One of the last late night studio sessions I can remember was just before I moved to London in 2001. I was sorting through drawings and paintings to chuck out or store and keep, in a large attic studio in Stockbridge Edinburgh that I shared with 6 other painters. Around 1.30am I was stirred by the creaking sound of the heavy side door being opened and while trying to convince myself that there was nothing to be afraid of Graham suddenly appeared, standing between the plasterboard partitions to my space. Graham had had a studio in the building long before I had moved in, over the years there had been lengthy periods where he would not come in and when he did he would be argumentative, temperamental and erratic for a few weeks and then disappear again. We had always been on friendly terms though, maybe due to a mutual liking of German Lieder, particularly Schubert’s Winterreise. I had not seen him in the studio for months and entering my space he said how surprised he was to see me and then told about the singing he was doing at the time and how he had some free time coming up to get back into the studio. I told him what I was up to and he was genuinely thrilled. He then went into his own space and several hours passed with us both pushing paper and stuff around, now and again punctuating the night time with raised-voice, snippets of small-talk and songs thrown back and forth. I can’t fully remember how we parted. I know we wished each other success with future plans and I left first around 5am. Working through the night more or less stopped for me around then, the final clearing and moving out of the studio was done during the day and once in London my work and hours changed completely. Ten months after the move and just a few months before I began an MA at the Slade school of Art I received an email from a friend at the Edinburgh Studios.
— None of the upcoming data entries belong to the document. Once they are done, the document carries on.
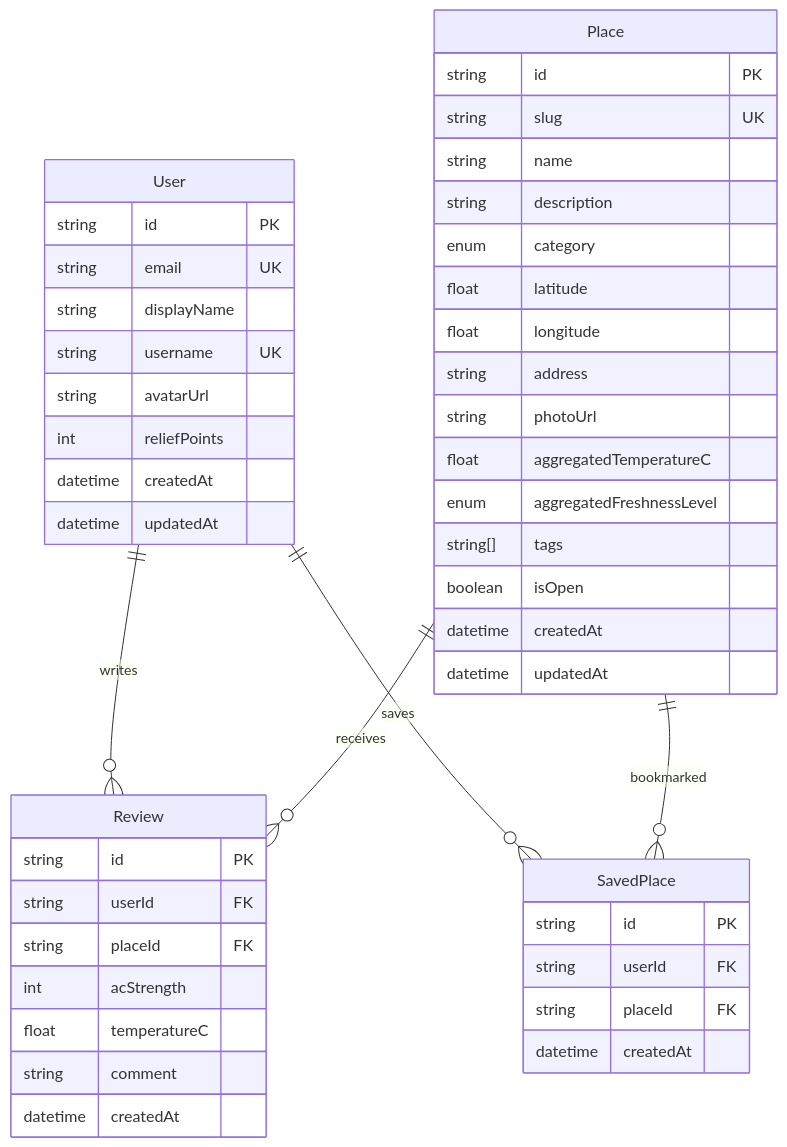
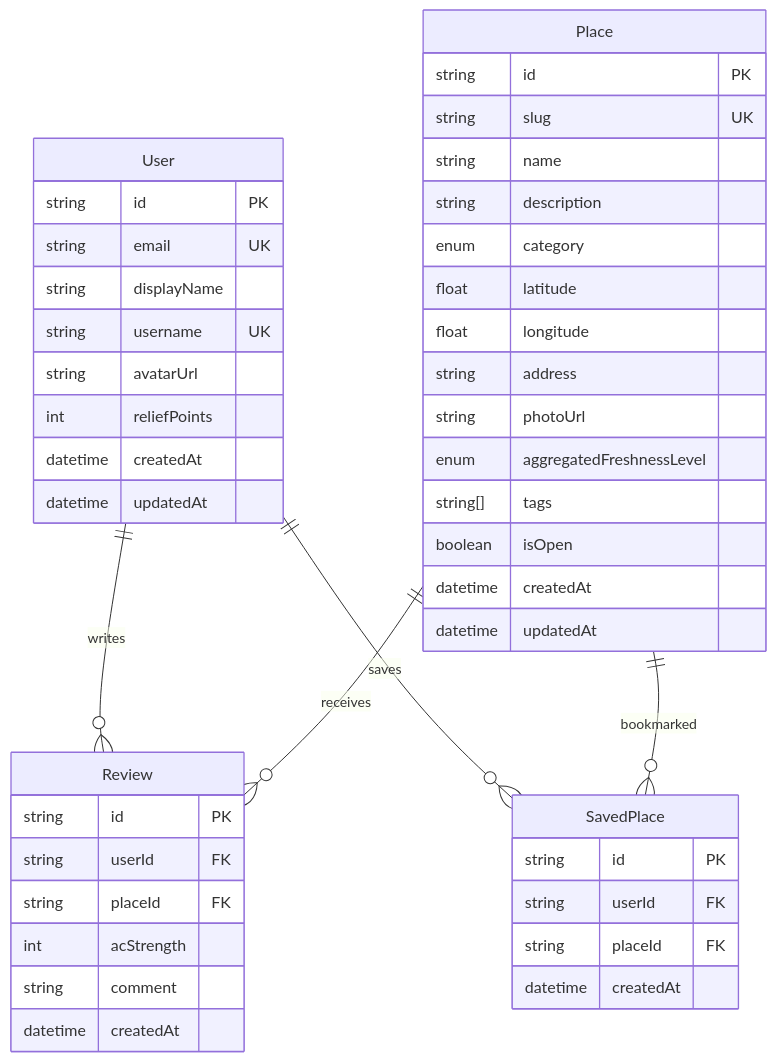
The diagram in docs/database.md (alexandrelheinen/freshy), drawn with Mermaid before and after one commit. The commit also changed other lines of this file and 21 other files, not shown here.

````diff
--- a/docs/database.md
+++ b/docs/database.md
@@ -29,53 +29,51 @@
 ```mermaid
 erDiagram
     User ||--o{ Review : writes
     User ||--o{ SavedPlace : saves
     Place ||--o{ Review : receives
     Place ||--o{ SavedPlace : bookmarked
 
     User {
         string id PK
         string email UK
         string displayName
         string username UK
         string avatarUrl
         int reliefPoints
         datetime createdAt
         datetime updatedAt
     }
 
     Place {
         string id PK
         string slug UK
         string name
         string description
         enum category
         float latitude
         float longitude
         string address
         string photoUrl
-        float aggregatedTemperatureC
         enum aggregatedFreshnessLevel
         string[] tags
         boolean isOpen
         datetime createdAt
         datetime updatedAt
     }
 
     Review {
         string id PK
         string userId FK
         string placeId FK
         int acStrength
-        float temperatureC
         string comment
         datetime createdAt
     }
 
     SavedPlace {
         string id PK
         string userId FK
         string placeId FK
         datetime createdAt
     }
 ```
````
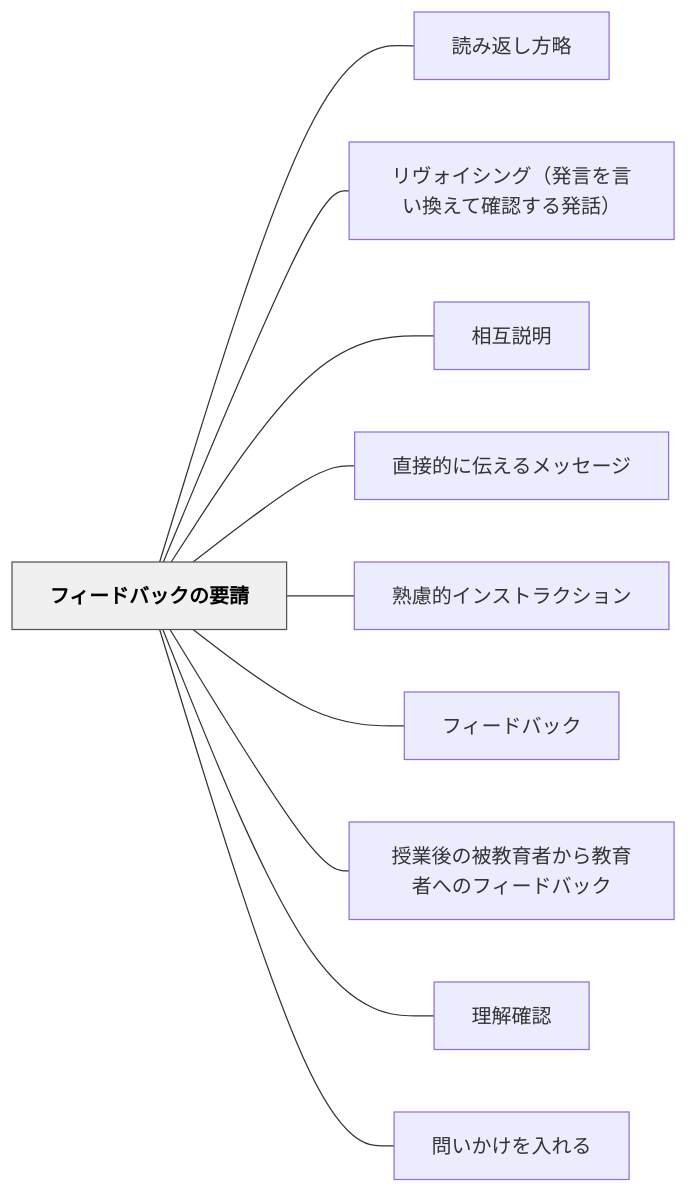
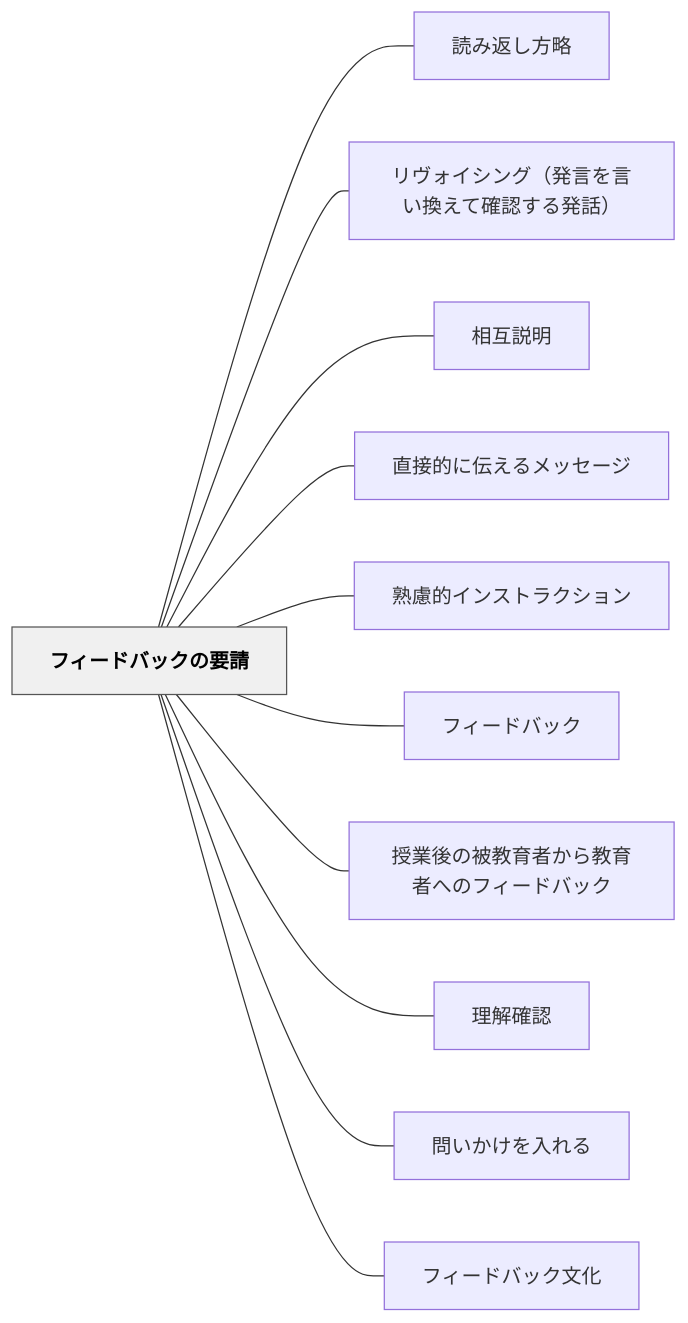
Before and after one commit to unknownthings-ed-patterns/unknownthings-ed-patterns: the diagram in content/パタン/フィードバックの要請.md, drawn with Mermaid. The commit also changed other lines of this file and 1 other file, not shown here.

Commit message:
auto: Obsidianから同期 2026-06-13 19:31

````diff
--- a/content/パタン/フィードバックの要請.md
+++ b/content/パタン/フィードバックの要請.md
@@ -72,26 +72,28 @@
 ```mermaid
 flowchart LR
     ne38395e382a3e383bce38389e38390e38383e382afe381aee8a681e8ab8b["フィードバックの要請"]
     ne8aaade381bfe8bf94e38197e696b9e795a5["読み返し方略"]
     ne383aae383b4e382a9e382a4e382b7e383b3e382b0efbc88e799bae8a880e38292e8a880e38184e68f9be38188e381a6e7a2bae8aa8de38199e3828be799bae8a9b1efbc89["リヴォイシング（発言を言い換えて確認する発話）"]
     ne79bb8e4ba92e8aaace6988e["相互説明"]
     ne79bb4e68ea5e79a84e381abe4bc9de38188e3828be383a1e38383e382bbe383bce382b8["直接的に伝えるメッセージ"]
     ne7869fe685aee79a84e382a4e383b3e382b9e38388e383a9e382afe382b7e383a7e383b3["熟慮的インストラクション"]
     ne38395e382a3e383bce38389e38390e38383e382af["フィードバック"]
     ne68e88e6a5ade5be8ce381aee8a2abe69599e882b2e88085e3818be38289e69599e882b2e88085e381b8e381aee38395e382a3e383bce38389e38390e38383e382af["授業後の被教育者から教育者へのフィードバック"]
     ne79086e8a7a3e7a2bae8aa8d["理解確認"]
     ne5958fe38184e3818be38191e38292e585a5e3828ce3828b["問いかけを入れる"]
+    ne38395e382a3e383bce38389e38390e38383e382afe69687e58c96["フィードバック文化"]
 
     ne38395e382a3e383bce38389e38390e38383e382afe381aee8a681e8ab8b --- ne8aaade381bfe8bf94e38197e696b9e795a5
     ne38395e382a3e383bce38389e38390e38383e382afe381aee8a681e8ab8b --- ne383aae383b4e382a9e382a4e382b7e383b3e382b0efbc88e799bae8a880e38292e8a880e38184e68f9be38188e381a6e7a2bae8aa8de38199e3828be799bae8a9b1efbc89
     ne38395e382a3e383bce38389e38390e38383e382afe381aee8a681e8ab8b --- ne79bb8e4ba92e8aaace6988e
     ne38395e382a3e383bce38389e38390e38383e382afe381aee8a681e8ab8b --- ne79bb4e68ea5e79a84e381abe4bc9de38188e3828be383a1e38383e382bbe383bce382b8
     ne38395e382a3e383bce38389e38390e38383e382afe381aee8a681e8ab8b --- ne7869fe685aee79a84e382a4e383b3e382b9e38388e383a9e382afe382b7e383a7e383b3
     ne38395e382a3e383bce38389e38390e38383e382afe381aee8a681e8ab8b --- ne38395e382a3e383bce38389e38390e38383e382af
     ne38395e382a3e383bce38389e38390e38383e382afe381aee8a681e8ab8b --- ne68e88e6a5ade5be8ce381aee8a2abe69599e882b2e88085e3818be38289e69599e882b2e88085e381b8e381aee38395e382a3e383bce38389e38390e38383e382af
     ne38395e382a3e383bce38389e38390e38383e382afe381aee8a681e8ab8b --- ne79086e8a7a3e7a2bae8aa8d
     ne38395e382a3e383bce38389e38390e38383e382afe381aee8a681e8ab8b --- ne5958fe38184e3818be38191e38292e585a5e3828ce3828b
+    ne38395e382a3e383bce38389e38390e38383e382afe381aee8a681e8ab8b --- ne38395e382a3e383bce38389e38390e38383e382afe69687e58c96
 
     classDef hub fill:#f0f0f0,stroke:#555,color:#000,font-weight:bold
     class ne38395e382a3e383bce38389e38390e38383e382afe381aee8a681e8ab8b hub
 ```
````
Graham was dead in broad day light he had run and vaulted from the Waverly Bridge.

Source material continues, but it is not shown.